The council says 89 people who have voted so far are affected. The correct ballot papers have now been issued.
Ada Burns, Darlington Council chief executive, said:
“We have taken advice from the Electoral Commission and are confident that the election can go ahead as normal.
“The turnout so far has been excellent and the message is to keep voting.”
Ukip candidate David Hodgson, a lecturer, said:
“I learnt it myself ten minutes ago that my name has been missed off the papers – I don’t know if it’s across all of the wards because the info I got is very short at the moment.
“It’s shocking – absolutely terrible and inexcusable. I understand the Ukip office has been informed and will be lodging a protest.
“I don’t know what happenened but surely some law has been breached. I’ve not got a clue what happens now but I’m guessing the only way to resolve it is for it to be re-run.
“I’m working at the moment and it’s knocked me sick but I cant walk out on my class.”
Labour candidate Jenny Chapman said he had been briefed about the problem.
“I’m furious and I understand completely how Mr Hodgson feels,” she added.
Darlington Borough Council leader Bill Dixon said he was unaware of any problems.
He said the postal votes went out several weeks ago without any issues, and these ballot papers were printed at the same time as those for people voting in person.
A spokeswoman for Darlington Borough Council said voting in the general and local elections was continuing as normal but that the name of one candidate, David Hodgson (UKIP) had been missed off ballot papers issued to one polling station in the borough.
“Approximately 89 ballot papers (0.1% of the total number of ballot papers printed) had been issued, but as soon as the issue was identified, corrected ballot papers were issued to the polling station concerned,” she said.
Due to doubts that all 89 would be contactable the council has chosen the second option.
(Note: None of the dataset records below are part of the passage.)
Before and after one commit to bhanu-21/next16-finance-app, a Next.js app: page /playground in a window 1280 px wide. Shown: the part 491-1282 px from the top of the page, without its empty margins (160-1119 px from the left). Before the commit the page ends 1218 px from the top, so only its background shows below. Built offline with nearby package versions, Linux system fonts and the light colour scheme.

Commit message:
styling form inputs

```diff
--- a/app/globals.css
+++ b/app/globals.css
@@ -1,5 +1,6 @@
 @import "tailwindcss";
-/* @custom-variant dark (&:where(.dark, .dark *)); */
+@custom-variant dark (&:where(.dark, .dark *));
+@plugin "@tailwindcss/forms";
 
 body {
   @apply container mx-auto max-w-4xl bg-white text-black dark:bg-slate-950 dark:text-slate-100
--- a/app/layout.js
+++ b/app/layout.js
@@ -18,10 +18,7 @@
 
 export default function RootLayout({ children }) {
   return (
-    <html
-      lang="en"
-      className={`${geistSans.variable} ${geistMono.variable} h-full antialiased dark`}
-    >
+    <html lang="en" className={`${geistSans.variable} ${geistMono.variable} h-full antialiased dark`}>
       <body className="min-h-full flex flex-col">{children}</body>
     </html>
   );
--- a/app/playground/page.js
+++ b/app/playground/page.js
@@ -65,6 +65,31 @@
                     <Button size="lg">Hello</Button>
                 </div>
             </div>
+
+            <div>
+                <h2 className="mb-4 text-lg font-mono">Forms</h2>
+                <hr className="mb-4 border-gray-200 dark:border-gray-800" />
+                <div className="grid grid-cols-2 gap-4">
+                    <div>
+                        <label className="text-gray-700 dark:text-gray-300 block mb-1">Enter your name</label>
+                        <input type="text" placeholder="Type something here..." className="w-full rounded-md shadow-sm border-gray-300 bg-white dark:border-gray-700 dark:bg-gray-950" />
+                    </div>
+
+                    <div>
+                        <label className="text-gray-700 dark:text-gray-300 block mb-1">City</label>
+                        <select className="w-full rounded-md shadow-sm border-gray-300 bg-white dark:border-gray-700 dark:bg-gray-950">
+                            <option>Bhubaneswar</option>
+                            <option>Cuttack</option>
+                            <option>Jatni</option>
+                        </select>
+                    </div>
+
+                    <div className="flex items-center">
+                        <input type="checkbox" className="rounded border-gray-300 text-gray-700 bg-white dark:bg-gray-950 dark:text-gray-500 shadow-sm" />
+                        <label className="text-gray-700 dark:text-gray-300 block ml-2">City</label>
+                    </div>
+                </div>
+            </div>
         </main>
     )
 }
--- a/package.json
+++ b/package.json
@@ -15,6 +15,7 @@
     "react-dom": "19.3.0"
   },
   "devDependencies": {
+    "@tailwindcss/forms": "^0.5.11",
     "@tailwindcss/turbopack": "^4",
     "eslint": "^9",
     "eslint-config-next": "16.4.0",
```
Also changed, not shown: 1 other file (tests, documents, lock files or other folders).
If the 89 votes are critical to the result at the end of the polling a petition challenging the outcome could be mounted and considered by a court of law.
Source – Northern Echo, 07 May 2015